- Opening Delimiter -
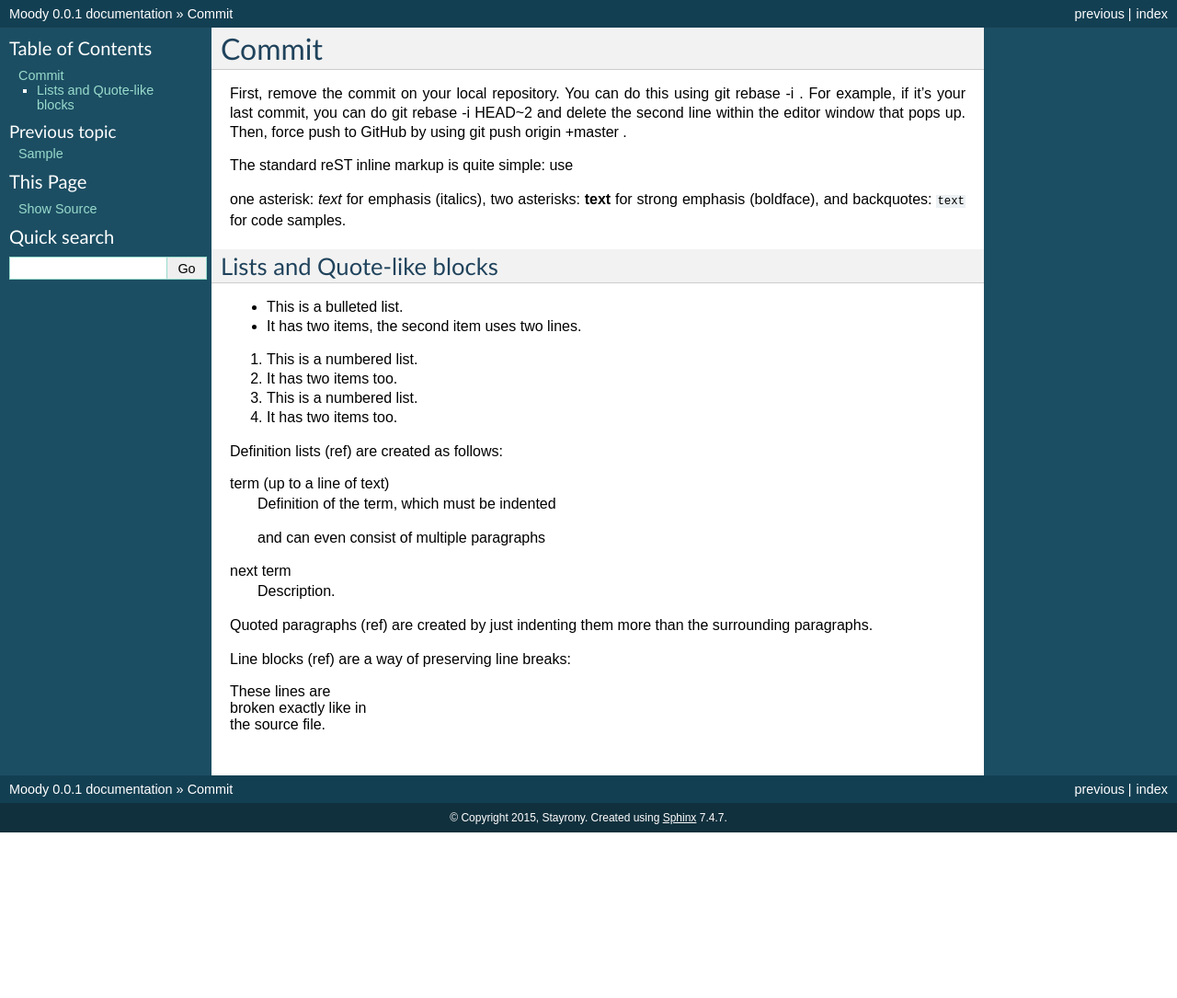
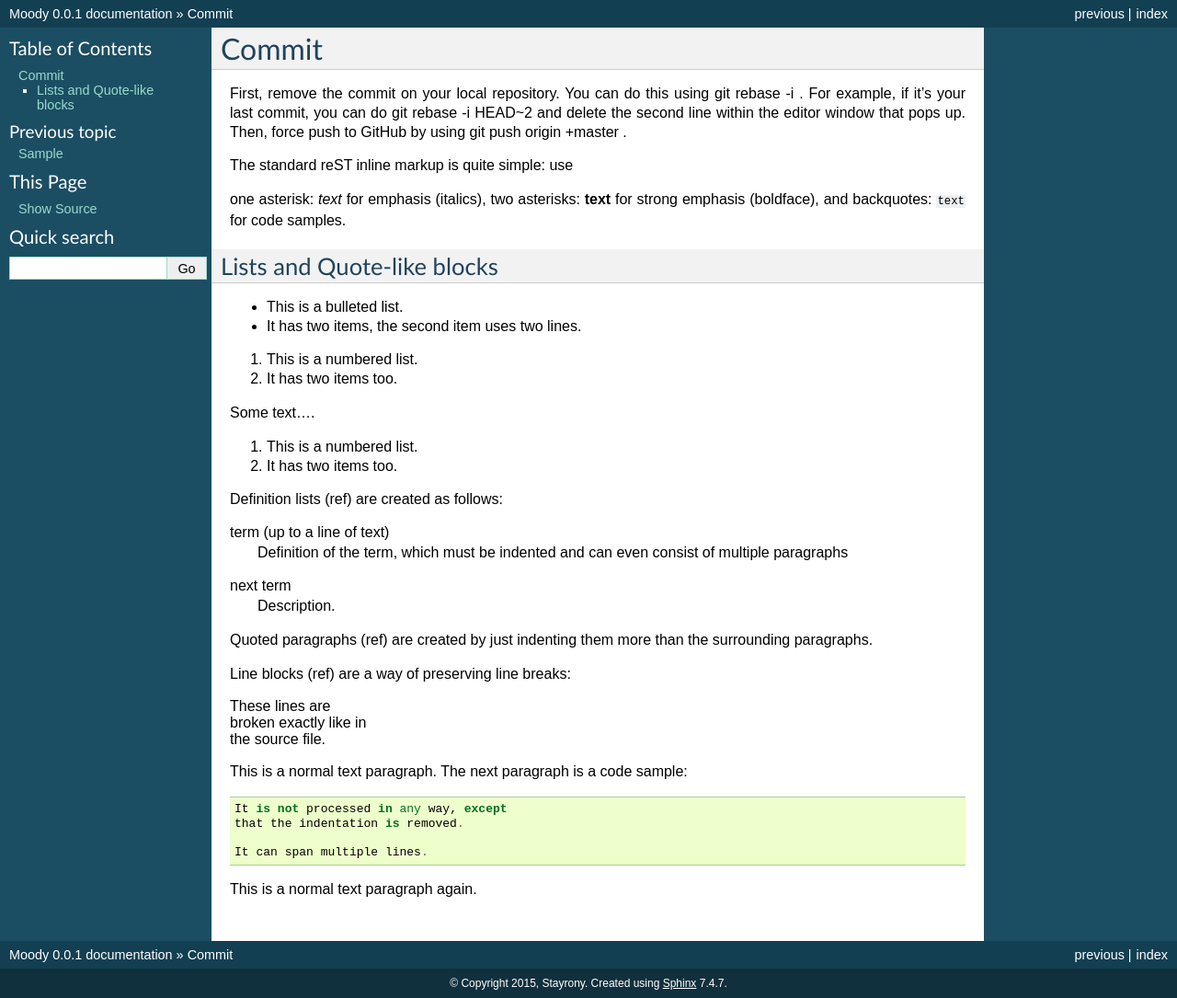
Before and after one commit to Stayrony/MoodyDoc, a Sphinx documentation site: the page built from source/commit.rst, in a window 1280 px wide. Shown: the whole page at 92% size. Built offline with Sphinx 7.4.7, drawn with Linux system fonts in a browser that asks for light colours; before the commit the page ends 905 px from its top, so only the background shows below that.

Commit message:
add Source Code

```diff
--- a/source/commit.rst
+++ b/source/commit.rst
@@ -19,6 +19,8 @@ Lists and Quote-like blocks
 1. This is a numbered list.
 2. It has two items too.
 
+Some text....
+
 #. This is a numbered list.
 #. It has two items too.
 
@@ -26,7 +28,6 @@ Definition lists (ref) are created as follows:
 
 term (up to a line of text)
    Definition of the term, which must be indented
-
    and can even consist of multiple paragraphs
 
 next term
@@ -39,3 +40,12 @@ Line blocks (ref) are a way of preserving line breaks:
 | These lines are
 | broken exactly like in
 | the source file.
+
+This is a normal text paragraph. The next paragraph is a code sample::
+
+   It is not processed in any way, except
+   that the indentation is removed.
+
+   It can span multiple lines.
+
+This is a normal text paragraph again.
```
- Closing Delimiter -
# [Problem requirements]
The answer must be an exact copy of the records above, with the pictures left out.

# [Response below]
Before and after one commit to Stayrony/MoodyDoc, a Sphinx documentation site: the page built from source/commit.rst, in a window 1280 px wide. Shown: the whole page at 92% size. Built offline with Sphinx 7.4.7, drawn with Linux system fonts in a browser that asks for light colours; before the commit the page ends 905 px from its top, so only the background shows below that.

Commit message:
add Source Code

```diff
--- a/source/commit.rst
+++ b/source/commit.rst
@@ -19,6 +19,8 @@ Lists and Quote-like blocks
 1. This is a numbered list.
 2. It has two items too.
 
+Some text....
+
 #. This is a numbered list.
 #. It has two items too.
 
@@ -26,7 +28,6 @@ Definition lists (ref) are created as follows:
 
 term (up to a line of text)
    Definition of the term, which must be indented
-
    and can even consist of multiple paragraphs
 
 next term
@@ -39,3 +40,12 @@ Line blocks (ref) are a way of preserving line breaks:
 | These lines are
 | broken exactly like in
 | the source file.
+
+This is a normal text paragraph. The next paragraph is a code sample::
+
+   It is not processed in any way, except
+   that the indentation is removed.
+
+   It can span multiple lines.
+
+This is a normal text paragraph again.
```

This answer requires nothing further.